* Task to carry out
The only thing to report is how many lines of the data contain the word "string".

* Input for this task
____________________
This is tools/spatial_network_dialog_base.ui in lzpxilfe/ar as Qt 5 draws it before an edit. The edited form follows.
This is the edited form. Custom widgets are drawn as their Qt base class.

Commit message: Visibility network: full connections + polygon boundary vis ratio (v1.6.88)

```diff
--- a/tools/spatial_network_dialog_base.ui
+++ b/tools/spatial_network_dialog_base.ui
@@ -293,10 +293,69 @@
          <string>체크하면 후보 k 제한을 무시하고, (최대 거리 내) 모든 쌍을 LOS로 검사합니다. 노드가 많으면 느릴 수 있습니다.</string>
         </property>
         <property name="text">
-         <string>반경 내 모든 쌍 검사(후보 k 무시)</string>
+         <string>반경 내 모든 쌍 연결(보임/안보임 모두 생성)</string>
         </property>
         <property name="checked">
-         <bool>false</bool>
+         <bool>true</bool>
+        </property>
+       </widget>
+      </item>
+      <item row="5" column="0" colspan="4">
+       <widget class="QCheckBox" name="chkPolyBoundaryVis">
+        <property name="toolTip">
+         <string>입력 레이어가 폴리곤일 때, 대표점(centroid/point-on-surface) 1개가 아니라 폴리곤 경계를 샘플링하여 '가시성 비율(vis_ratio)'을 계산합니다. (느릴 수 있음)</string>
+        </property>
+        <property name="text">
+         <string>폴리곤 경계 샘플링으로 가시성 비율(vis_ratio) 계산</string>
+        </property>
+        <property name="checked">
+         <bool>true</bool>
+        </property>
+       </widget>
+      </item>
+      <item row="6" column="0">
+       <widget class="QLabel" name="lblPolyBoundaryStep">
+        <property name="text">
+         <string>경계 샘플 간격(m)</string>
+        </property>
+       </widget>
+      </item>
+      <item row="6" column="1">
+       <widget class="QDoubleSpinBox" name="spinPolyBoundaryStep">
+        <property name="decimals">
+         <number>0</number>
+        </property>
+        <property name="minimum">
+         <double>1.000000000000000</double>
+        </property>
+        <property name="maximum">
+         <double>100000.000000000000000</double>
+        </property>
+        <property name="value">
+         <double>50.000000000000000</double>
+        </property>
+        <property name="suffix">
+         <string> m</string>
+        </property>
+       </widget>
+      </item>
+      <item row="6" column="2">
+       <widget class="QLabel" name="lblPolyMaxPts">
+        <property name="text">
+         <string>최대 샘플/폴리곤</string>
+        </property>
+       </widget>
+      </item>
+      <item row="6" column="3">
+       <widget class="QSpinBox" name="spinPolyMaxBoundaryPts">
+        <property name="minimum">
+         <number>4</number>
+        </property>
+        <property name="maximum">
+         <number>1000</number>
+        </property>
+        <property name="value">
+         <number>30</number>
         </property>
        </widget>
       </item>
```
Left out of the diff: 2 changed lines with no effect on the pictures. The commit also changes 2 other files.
____________________
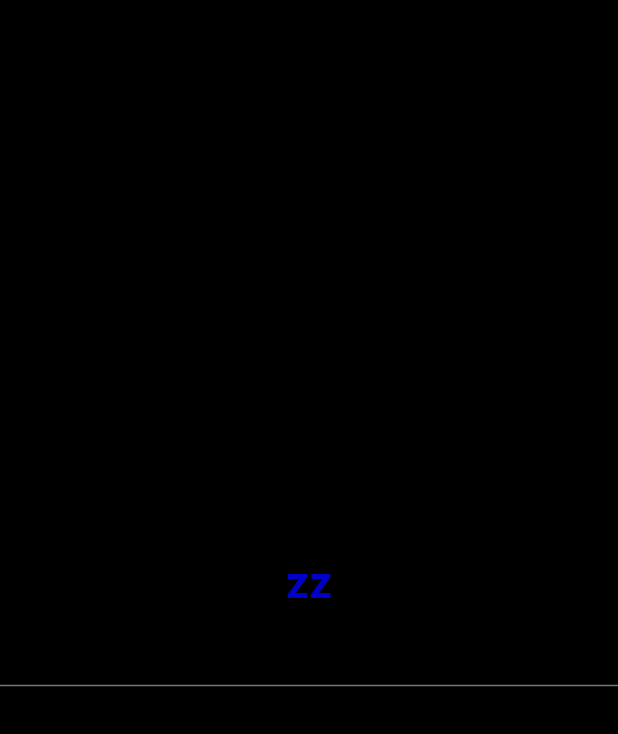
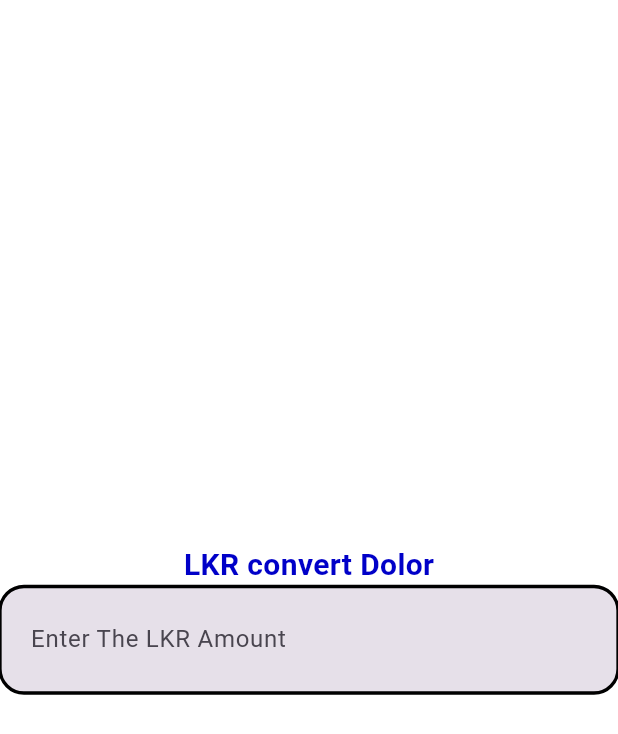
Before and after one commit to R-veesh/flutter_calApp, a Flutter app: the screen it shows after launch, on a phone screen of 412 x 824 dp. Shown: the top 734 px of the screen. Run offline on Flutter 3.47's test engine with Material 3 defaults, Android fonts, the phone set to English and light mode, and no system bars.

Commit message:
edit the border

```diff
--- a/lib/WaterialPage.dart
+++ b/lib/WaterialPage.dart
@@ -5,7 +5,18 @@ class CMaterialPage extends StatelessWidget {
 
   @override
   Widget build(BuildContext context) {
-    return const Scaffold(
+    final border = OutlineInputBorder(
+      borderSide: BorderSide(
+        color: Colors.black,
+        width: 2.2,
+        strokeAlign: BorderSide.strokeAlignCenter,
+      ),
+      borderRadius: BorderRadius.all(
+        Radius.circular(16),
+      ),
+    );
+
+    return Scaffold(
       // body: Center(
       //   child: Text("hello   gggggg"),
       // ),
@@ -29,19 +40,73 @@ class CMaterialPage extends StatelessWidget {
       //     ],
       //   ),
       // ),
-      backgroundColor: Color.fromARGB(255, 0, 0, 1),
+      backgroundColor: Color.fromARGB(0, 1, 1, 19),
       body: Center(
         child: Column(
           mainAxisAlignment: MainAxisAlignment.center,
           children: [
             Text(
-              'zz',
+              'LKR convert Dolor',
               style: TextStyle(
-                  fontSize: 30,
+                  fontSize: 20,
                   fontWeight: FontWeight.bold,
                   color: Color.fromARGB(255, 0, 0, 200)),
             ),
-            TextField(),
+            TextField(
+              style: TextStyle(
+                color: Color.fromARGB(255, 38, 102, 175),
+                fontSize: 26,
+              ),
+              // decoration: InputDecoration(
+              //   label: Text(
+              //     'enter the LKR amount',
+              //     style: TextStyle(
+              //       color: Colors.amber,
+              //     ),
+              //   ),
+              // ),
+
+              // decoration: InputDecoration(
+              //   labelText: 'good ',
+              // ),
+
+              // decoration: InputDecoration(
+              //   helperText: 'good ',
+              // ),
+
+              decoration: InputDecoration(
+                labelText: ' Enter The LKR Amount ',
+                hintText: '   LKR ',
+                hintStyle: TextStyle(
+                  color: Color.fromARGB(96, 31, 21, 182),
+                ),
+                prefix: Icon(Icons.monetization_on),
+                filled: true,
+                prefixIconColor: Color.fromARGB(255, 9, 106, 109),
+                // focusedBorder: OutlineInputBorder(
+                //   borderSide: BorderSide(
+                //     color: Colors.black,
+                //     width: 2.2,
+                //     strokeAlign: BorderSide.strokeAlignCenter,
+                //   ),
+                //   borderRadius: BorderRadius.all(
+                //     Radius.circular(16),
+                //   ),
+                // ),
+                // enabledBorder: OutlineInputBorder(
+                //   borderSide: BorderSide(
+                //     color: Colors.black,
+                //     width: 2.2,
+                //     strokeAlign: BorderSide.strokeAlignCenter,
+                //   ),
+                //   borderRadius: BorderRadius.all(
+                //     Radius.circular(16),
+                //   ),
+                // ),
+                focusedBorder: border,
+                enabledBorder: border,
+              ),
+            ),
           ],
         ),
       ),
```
____________________
* Completed task
8